If the parties cannot agree otherwise, the court will divide the marital property of the spouses, including retirement benefits, whether joint or separate, acquired only during marriage, in a just manner and without regard to which of the parties is in fault; however, the division of property must fairly allocate the economic effect of dissolution of marriage by being based on consideration of the following factors: (1) the length of the marriage and station in life of the parties during the marriage; (2) the age and health condition of the parties; (3) the earning capacity of the parties, including their educational backgrounds, training, employment skills, work experiences, length of absence from the job market, and custodial responsibilities for children during the marriage; (4) the financial condition of the parties, including the availability and cost of health or medical insurance; (5) the conduct of the parties, including whether there has been unreasonable depletion of marital assets; (6) the desirability of awarding the family home, or the right to live in it for a reasonable period of time, to the party who has primary physical custody of children; (7) the necessities of each party; (8) the time and manner of acquisition of the property in question; and (9) the income-producing capacity of the property and the value of the property at the time of division. (Alaska Dissolution Statutes- Sections: 25-24-160, 25.24.230)
Alaska Spousal Support, Maintenance, or Alimony:
If the parties are not in agreement, the court may order maintenance for a limited or indefinite period of time, in gross or in installments, as may be just and necessary without regard to which of the parties is in fault; an award of maintenance must fairly allocate the economic effect of dissolution of marriage by being based on a consideration of the following factors: (1) the length of the marriage and station in life of the parties during the marriage; (2) the age and health of the parties; (3) the earning capacity of the parties, including their educational backgrounds, training, employment skills, work experiences, length of absence from the job market, and custodial responsibilities for children during the marriage; (4) the financial condition of the parties, including the availability and cost of health insurance; (5) the marital conduct of the parties, including whether there has been unreasonable depletion of marital assets; (6) the distribution of property and (7) other factors the court determines to be relevant in each individual case. (Alaska Dissolution Statutes- Sections: 25-24-165, 25.24.230)
Alaska Custody and Visitation:

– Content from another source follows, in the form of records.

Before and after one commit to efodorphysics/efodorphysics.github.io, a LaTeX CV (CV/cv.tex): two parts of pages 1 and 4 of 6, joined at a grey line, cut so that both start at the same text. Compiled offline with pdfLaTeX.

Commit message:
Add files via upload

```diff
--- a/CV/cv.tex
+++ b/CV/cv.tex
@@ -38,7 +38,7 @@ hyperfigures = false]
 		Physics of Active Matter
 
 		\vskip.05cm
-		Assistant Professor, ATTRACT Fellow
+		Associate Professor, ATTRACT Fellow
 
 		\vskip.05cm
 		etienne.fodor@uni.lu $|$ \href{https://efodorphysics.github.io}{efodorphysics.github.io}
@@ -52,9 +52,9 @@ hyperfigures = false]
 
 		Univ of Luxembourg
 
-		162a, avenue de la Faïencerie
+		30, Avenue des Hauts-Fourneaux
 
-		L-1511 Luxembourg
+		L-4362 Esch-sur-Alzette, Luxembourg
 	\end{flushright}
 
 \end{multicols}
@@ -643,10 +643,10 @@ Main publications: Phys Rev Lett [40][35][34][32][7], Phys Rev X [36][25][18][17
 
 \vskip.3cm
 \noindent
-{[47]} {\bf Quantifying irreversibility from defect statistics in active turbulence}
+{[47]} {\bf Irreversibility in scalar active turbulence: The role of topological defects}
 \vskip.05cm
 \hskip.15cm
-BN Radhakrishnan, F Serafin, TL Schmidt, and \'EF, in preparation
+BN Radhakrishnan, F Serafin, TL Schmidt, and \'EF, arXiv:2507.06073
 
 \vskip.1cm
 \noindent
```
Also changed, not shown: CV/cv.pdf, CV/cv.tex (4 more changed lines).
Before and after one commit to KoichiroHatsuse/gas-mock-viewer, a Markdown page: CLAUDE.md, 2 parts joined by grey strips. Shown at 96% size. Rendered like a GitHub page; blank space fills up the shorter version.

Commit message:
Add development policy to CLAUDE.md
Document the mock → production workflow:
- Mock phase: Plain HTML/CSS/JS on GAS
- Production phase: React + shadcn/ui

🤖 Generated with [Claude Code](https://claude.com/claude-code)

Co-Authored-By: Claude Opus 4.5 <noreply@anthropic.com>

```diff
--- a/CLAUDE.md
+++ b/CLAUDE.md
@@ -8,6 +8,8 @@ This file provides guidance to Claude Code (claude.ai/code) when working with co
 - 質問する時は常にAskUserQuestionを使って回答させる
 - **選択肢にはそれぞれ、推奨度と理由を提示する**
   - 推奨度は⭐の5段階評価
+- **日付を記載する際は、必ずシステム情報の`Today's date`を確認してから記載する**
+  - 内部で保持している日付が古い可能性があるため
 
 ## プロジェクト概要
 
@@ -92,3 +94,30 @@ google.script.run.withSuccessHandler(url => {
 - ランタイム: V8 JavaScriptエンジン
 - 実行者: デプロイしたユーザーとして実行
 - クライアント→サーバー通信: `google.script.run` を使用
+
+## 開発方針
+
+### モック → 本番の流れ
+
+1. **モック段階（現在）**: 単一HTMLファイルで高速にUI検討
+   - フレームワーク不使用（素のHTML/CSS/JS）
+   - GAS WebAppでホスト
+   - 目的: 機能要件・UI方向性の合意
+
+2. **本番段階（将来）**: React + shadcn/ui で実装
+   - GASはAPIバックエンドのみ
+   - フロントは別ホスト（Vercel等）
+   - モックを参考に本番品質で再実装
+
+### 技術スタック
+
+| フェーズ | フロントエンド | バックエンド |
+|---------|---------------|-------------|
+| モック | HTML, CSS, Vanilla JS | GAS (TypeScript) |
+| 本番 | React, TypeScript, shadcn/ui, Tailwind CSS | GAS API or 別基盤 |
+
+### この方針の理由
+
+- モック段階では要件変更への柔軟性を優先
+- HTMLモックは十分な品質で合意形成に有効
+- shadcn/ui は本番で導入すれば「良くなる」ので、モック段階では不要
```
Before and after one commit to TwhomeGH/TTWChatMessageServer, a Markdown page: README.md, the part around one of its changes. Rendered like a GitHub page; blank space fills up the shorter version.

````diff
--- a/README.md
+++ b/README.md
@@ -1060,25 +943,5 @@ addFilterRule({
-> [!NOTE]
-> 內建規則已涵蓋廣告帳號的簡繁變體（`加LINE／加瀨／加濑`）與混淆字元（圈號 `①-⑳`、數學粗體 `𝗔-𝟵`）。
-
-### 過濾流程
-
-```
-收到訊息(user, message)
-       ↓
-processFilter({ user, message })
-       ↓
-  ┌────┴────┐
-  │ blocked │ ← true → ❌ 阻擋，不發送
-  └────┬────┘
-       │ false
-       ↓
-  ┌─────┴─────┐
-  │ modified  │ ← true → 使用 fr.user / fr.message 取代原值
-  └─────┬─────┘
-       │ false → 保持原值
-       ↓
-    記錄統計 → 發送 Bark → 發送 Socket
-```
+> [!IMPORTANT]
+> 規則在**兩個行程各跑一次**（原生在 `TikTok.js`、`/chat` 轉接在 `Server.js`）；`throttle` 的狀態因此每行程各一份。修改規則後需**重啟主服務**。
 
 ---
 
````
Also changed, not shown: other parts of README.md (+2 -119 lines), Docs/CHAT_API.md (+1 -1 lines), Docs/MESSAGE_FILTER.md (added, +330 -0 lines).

The court shall determine custody in accordance with the best interests of the child. In determining the best interests of the child the court shall consider the following: (a) the physical, emotional, mental, religious, and social needs of the child; (b) the capability and desire of each parent to meet these needs; (c) the child's wishes if the child is of sufficient age and capacity to form a preference; (d) the relationship each child has with each parent; (e) the length of time the child has lived in a stable, satisfactory environment and the desirability of maintaining continuity; (f) the willingness and ability of each parent to facilitate and encourage a close and continuing relationship between the other parent and the child, except that the court may not consider this willingness and ability if one parent shows that the other parent has sexually assaulted or engaged in domestic violence against the parent or a child, and that a continuing relationship with the other parent will endanger the health or safety of either the parent or the child; (g) any evidence of domestic violence or abuse (h) evidence that substance abuse by either parent or other members of the household directly affects the emotional or physical well-being of the child; (i) other factors that the court considers pertinent. (Alaska Dissolution Statutes- Sections: 25-24-150, 25.24.090)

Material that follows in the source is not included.